> [SUPPLIED RECORDS]
****************************************

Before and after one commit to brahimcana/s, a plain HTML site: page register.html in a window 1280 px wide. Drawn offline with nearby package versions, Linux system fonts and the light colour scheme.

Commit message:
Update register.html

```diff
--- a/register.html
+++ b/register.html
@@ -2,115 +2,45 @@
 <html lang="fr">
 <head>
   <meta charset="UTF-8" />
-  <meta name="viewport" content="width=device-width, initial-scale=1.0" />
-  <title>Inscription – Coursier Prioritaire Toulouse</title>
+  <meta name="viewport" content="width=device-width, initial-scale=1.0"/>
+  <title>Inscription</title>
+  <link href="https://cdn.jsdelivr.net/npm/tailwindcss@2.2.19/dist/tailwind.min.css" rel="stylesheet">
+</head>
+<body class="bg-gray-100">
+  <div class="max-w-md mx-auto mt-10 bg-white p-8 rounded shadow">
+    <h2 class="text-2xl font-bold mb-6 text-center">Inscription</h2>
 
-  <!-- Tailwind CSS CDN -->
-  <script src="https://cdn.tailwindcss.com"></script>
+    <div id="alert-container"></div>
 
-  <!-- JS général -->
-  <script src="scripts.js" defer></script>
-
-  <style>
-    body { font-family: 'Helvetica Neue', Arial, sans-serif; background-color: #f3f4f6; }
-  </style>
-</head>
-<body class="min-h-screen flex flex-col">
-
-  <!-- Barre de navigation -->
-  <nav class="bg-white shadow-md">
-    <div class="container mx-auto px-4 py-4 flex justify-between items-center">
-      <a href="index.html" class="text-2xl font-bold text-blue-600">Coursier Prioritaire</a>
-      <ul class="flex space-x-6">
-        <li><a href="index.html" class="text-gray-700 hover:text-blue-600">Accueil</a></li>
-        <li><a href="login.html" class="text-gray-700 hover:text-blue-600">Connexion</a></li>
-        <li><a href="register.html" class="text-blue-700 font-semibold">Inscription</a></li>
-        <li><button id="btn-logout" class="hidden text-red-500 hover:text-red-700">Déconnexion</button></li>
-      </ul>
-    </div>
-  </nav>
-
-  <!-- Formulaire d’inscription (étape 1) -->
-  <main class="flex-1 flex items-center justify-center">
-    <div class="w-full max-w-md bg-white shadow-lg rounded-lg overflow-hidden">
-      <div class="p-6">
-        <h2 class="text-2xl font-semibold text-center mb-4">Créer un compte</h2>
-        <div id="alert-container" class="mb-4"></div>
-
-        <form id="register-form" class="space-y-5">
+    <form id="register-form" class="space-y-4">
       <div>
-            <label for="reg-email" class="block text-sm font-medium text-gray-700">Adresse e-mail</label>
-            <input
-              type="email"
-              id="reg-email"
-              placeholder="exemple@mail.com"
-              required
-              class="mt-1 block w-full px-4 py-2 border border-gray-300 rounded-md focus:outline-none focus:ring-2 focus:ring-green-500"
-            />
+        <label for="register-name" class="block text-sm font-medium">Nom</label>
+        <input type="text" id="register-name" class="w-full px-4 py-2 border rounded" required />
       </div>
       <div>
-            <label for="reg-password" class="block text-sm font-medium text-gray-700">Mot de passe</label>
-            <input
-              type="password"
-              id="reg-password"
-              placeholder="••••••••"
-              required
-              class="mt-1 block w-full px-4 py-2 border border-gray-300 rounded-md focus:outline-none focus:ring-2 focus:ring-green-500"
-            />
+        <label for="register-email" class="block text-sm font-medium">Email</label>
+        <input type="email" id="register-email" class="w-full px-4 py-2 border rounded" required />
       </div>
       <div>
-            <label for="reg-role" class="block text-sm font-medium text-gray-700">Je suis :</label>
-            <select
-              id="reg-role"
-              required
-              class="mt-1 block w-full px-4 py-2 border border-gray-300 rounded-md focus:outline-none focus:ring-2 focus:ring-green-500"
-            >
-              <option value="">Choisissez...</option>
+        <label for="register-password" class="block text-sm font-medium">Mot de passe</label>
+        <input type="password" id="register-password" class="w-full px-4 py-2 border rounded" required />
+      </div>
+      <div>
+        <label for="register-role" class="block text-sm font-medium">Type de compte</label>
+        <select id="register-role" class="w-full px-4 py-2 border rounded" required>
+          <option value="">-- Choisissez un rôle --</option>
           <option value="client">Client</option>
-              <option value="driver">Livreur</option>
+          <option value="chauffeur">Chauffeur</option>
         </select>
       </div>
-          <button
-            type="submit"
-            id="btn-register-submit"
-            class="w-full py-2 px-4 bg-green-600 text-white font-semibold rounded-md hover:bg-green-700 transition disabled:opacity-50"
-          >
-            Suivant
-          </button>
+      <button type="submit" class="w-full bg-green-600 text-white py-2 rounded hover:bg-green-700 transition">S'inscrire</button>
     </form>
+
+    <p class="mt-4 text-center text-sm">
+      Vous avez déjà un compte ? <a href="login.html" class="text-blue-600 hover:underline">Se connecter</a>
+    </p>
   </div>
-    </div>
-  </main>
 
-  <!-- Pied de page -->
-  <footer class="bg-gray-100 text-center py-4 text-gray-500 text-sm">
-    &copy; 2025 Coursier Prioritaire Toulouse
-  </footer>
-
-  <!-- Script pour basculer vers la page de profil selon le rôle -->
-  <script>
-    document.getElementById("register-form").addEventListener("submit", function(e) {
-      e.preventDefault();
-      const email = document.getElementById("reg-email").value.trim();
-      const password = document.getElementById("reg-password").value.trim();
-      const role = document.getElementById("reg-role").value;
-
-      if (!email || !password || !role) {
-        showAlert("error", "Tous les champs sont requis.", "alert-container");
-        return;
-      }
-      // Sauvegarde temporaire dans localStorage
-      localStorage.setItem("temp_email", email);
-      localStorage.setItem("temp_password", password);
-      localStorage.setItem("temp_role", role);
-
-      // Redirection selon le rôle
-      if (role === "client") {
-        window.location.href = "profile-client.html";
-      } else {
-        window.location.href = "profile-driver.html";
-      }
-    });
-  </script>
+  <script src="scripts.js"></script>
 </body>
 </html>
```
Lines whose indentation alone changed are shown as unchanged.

****************************************

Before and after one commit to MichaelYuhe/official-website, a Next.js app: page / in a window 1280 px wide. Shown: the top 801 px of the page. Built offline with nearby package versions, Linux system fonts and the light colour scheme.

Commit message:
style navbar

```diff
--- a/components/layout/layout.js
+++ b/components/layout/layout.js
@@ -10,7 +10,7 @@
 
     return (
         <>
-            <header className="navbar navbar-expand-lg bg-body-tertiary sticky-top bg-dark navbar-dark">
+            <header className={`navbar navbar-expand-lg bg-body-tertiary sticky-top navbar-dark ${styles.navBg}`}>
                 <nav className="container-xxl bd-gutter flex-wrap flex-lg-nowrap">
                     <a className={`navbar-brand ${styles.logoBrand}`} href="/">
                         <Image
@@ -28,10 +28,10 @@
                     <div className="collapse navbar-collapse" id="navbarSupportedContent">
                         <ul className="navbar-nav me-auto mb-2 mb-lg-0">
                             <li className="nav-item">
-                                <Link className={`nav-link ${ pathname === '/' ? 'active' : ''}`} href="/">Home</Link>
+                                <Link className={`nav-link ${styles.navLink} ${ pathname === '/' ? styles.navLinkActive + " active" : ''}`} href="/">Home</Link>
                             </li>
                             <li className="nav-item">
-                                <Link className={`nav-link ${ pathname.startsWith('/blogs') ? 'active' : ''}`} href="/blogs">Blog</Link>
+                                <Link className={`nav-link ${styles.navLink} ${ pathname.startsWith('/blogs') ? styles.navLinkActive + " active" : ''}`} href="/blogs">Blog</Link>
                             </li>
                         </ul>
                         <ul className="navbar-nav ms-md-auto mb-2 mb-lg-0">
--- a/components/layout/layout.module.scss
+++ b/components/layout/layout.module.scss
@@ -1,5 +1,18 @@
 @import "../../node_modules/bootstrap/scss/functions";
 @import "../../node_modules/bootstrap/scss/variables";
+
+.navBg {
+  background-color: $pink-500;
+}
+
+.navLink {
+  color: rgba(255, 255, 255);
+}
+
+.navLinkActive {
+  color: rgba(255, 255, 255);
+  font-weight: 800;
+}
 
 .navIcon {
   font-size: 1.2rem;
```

****************************************

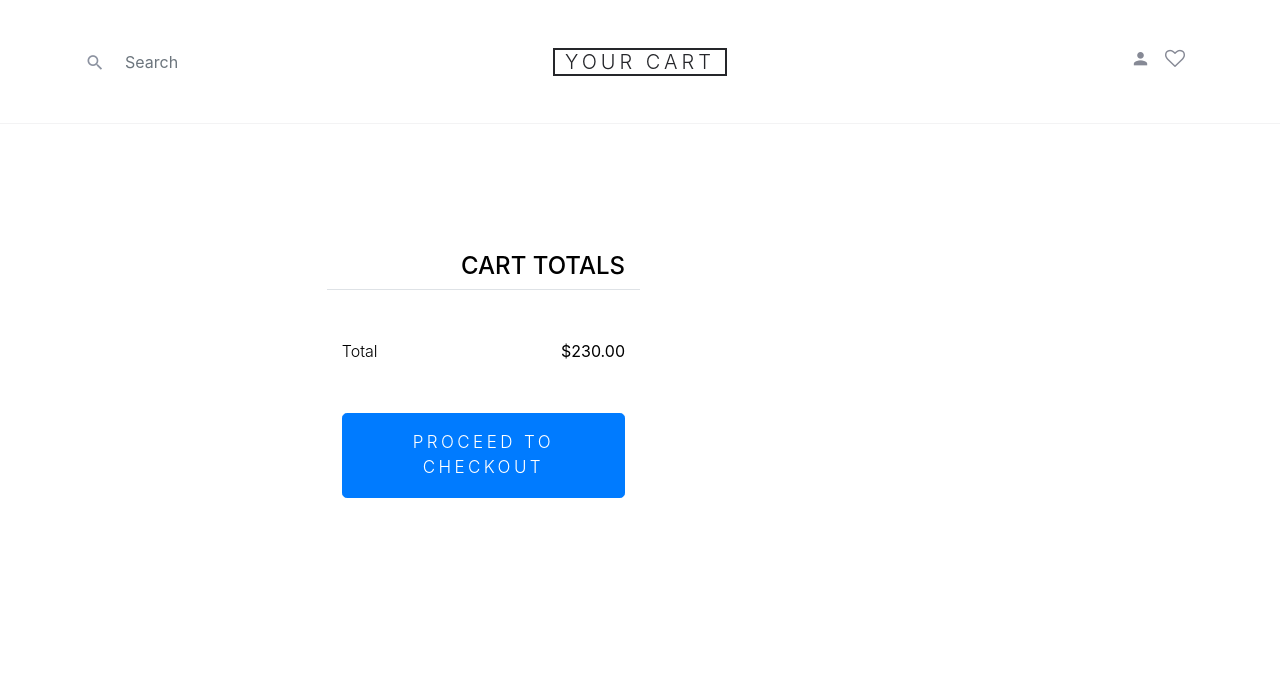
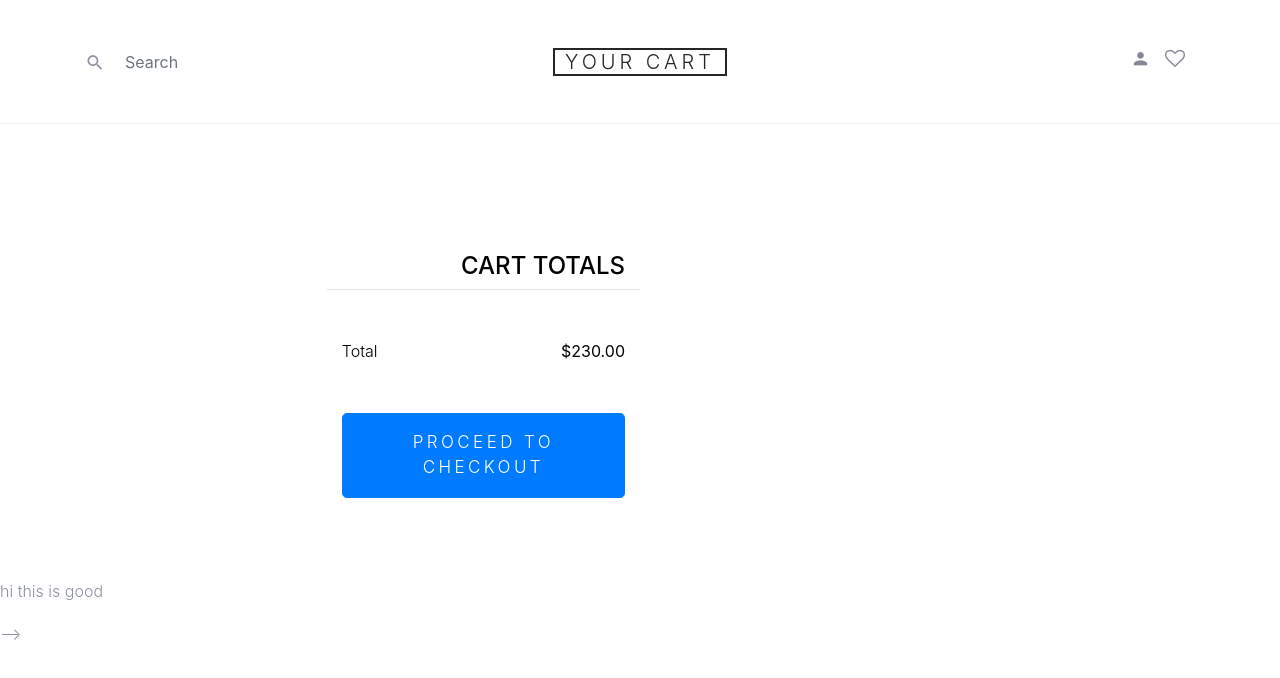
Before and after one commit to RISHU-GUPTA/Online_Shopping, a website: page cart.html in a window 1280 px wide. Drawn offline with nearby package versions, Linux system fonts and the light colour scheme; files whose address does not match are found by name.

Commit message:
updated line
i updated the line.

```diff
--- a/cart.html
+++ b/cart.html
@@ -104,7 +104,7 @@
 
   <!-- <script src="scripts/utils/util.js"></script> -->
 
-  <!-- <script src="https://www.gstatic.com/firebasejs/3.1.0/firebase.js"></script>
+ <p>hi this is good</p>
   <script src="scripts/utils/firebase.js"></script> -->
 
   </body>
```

****************************************

> [WORK ORDER]
Copy out every line of the records that the string "main" appears in.

> [ANSWER SECTION]
-  <main class="flex-1 flex items-center justify-center">
-  </main>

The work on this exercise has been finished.